The Tigresses' bowlers in particular tend to thrive in low and slow conditions custom-built for their strong spin attack and while they did put Australia's batters under pressure at times, Alyssa Healy's team rose to the challenge.

That included recovering from 5-78 in the first ODI to post 7-213, and while they lost four wickets chasing 98 in the second game, Australia reeled in a similar target of 89 scoring at more than five runs an over for the loss of just two wickets in the series finale. 

But it was Australia's bowlers, in particular the spinners, who emerged as the stars of the series.

Ashleigh Gardner finished with eight wickets at 8.62, while Sophie Molineux picked up five at 6.6 in two matches in her first ODI series since 2021.

The pace bowlers then made their mark on the series finale, with Kim Garth and Ellyse Perry taking five wickets between them to leave Bangladesh reeling at 5-32 before the spinners did the rest.

"I think we've played pretty well as a team … as a bowling unit, we did really well throughout the series and learnt as the games went on and that’s probably somewhat similar with the batters as well," Garth said after the third ODI. 

"The spinners have had to do a lot of work (in the first two games) so it was really cool for the quicks to get through some overs today."

Garth was named player of the match in the third ODI, after a brilliant opening seven-over spell that saw her claim 3-11 including four maidens. 

It was a statement from the former Ireland quick, who was omitted for the second one-dayer in favour of a fourth spinner in Molineux, but got her opportunity in the series finale when Megan Schutt was left out for workload purposes.

"Having played that first ODI I knew what to expect from a seam-bowling point of view and it was nice to get out there and for the ball to swing a bit for a few overs," Garth said. 

"From there, I just looked to attack the stumps as much as possible and play around with the seam position. 

"It was really nice to be able to bowl seven overs in a row up top, for 'Midge' (Healy) to have faith in me and bowl me in a long spell was really cool."

The only questions Australia were unable to answer were how their batters would have fared if required to chase a larger total, and – now looking ahead to the three-game T20I series starting Sunday – how their typically aggressive approach might fare in difficult batting conditions. 

"Batting second meant we didn't have much time out in the middle, but the girls that did get out there, they learnt went really well as the games went on," Garth said.

The only real blemish, meanwhile, came in the extras column for the Australian bowling attack, who gifted 63 runs, including 47 wides, across the three ODIs.

While immaterial to an overall result that was heavily in Australia's favour, those wides accounted for more than 16 percent of Bangladesh's total runs for the series, and – more worryingly – continued a trend that stretches back to the start of 2023.

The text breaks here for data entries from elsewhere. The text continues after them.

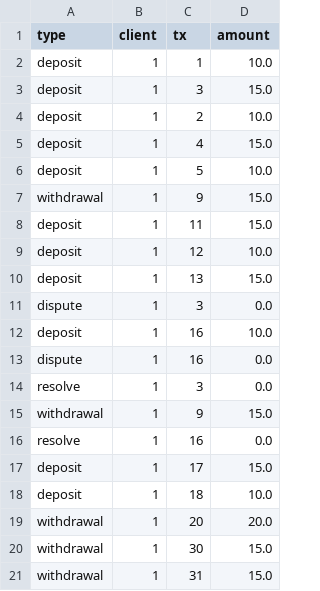
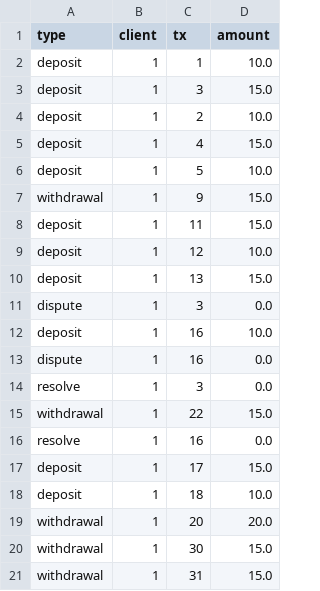
Before and after one commit to DiD92/transactioner, a CSV file: test_data/20.csv, drawn as a sheet.

Commit message:
* Adjusted test file based on detected test error

```diff
--- a/test_data/20.csv
+++ b/test_data/20.csv
@@ -14,3 +14,3 @@ dispute,         1,   16,   0.0
 resolve,         1,   3,    0.0
-withdrawal,      1,   9,    15.0
+withdrawal,      1,   22,    15.0
 resolve,         1,   16,   0.0
```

"I think it's something we're always looking at and that's something we always speak about," Garth said when asked how Australia’s bowlers would seek to improve their accuracy ahead of the T20Is. 

"It's just being really disciplined. 

"Particularly, when there's not a whole heap happening in the game, just talk about creating our own standards and that'll be something we're reviewing."

CommBank Tour of Bangladesh

First ODI: Australia won by 118 runs

Second ODI: Australia won by six wickets

Third ODI: Australia won by eight wickets

March 31: First T20I, Sher-E-Bangla National Cricket Stadium, Dhaka (5:00pm AEDT)

April 2: Second T20I, Sher-E-Bangla National Cricket Stadium, Dhaka (5:00pm AEDT)

April 4: Third T20I, Sher-E-Bangla National Cricket Stadium, Dhaka (5:00pm AEDT)

Australia squad: Alyssa Healy (c), Ashleigh Gardner, Kim Garth, Grace Harris, Alana King, Phoebe Litchfield, Tahlia McGrath (vc), Sophie Molineux, Beth Mooney, Ellyse Perry, Megan Schutt, Annabel Sutherland, Georgia Wareham, Tayla Vlaeminck

Bangladesh squad: Nigar Sultana (c), Nahida Akter (vc), Fargana Hoque, Murshida Khatun, Sobhana Mostary, Shorna Akter, Ritu Moni, Sultana Khatun, Fahima Khatun, Marufa Akter, Disha Biswas, Sumaiya Akter, Nishita Akter Nishi, Farzana Akter, Rabeya Khan